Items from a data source
◇ ◇ ◇ ◇ ◇
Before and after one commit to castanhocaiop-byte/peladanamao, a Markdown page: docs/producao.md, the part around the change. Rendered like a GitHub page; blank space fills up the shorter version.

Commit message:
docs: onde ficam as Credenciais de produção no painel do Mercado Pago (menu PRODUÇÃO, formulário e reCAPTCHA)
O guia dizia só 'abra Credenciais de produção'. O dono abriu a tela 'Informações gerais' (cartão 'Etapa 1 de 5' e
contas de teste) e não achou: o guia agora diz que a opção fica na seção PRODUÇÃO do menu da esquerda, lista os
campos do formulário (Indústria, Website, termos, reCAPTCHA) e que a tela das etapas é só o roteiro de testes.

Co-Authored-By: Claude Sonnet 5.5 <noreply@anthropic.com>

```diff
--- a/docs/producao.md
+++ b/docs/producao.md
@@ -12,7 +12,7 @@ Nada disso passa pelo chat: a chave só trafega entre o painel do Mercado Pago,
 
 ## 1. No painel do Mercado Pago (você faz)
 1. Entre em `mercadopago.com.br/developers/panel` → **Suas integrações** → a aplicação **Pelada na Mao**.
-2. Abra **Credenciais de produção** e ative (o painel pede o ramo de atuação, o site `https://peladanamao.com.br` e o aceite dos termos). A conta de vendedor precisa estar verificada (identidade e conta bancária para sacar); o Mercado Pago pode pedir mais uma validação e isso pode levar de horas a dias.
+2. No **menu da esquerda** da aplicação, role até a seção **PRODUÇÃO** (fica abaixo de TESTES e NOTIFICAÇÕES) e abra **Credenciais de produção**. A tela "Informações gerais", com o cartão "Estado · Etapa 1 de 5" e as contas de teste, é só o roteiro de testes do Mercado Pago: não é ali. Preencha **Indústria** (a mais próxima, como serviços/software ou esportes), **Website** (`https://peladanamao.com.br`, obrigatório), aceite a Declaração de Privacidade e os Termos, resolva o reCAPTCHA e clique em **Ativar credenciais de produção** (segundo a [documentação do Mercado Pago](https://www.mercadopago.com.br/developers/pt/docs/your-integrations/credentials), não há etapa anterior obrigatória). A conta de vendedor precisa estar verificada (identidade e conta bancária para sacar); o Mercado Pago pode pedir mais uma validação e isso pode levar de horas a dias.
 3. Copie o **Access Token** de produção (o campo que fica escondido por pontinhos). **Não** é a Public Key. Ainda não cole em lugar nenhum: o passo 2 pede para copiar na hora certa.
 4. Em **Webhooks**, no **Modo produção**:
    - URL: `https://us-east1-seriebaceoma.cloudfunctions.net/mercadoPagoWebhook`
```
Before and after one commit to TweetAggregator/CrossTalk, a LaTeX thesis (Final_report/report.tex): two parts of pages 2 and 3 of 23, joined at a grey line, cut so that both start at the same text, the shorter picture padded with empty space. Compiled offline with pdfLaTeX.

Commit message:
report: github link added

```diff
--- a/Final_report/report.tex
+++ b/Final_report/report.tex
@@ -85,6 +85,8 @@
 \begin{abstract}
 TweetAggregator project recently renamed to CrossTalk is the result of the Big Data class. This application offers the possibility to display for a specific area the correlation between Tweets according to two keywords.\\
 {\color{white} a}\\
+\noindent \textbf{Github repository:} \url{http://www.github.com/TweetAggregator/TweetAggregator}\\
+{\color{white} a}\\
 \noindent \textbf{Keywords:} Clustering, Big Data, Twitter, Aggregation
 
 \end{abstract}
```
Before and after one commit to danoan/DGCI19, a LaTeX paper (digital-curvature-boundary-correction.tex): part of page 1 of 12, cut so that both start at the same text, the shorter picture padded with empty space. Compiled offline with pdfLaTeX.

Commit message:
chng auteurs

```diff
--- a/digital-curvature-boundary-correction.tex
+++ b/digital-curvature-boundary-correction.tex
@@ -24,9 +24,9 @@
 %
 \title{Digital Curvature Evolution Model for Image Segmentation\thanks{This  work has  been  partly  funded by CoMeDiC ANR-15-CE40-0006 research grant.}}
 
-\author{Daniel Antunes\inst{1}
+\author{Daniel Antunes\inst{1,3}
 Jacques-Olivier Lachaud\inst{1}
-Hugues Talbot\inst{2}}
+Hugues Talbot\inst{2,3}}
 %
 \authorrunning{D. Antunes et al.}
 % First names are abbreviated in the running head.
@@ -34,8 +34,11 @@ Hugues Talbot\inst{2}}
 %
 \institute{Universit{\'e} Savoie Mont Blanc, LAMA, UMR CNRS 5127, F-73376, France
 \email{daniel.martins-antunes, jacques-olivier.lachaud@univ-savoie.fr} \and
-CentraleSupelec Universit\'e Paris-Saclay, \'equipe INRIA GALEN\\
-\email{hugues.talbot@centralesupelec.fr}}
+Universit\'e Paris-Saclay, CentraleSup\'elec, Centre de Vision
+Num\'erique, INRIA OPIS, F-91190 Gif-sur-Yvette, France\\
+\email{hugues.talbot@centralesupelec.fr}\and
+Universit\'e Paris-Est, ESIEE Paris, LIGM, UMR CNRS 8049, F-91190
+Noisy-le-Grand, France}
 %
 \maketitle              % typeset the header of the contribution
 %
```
◇ ◇ ◇ ◇ ◇
Take every line from the data that contains the word "Universit".

→ **ANSWER SPACE**:
 \institute{Universit{\'e} Savoie Mont Blanc, LAMA, UMR CNRS 5127, F-73376, France
-CentraleSupelec Universit\'e Paris-Saclay, \'equipe INRIA GALEN\\
+Universit\'e Paris-Saclay, CentraleSup\'elec, Centre de Vision
+Universit\'e Paris-Est, ESIEE Paris, LIGM, UMR CNRS 8049, F-91190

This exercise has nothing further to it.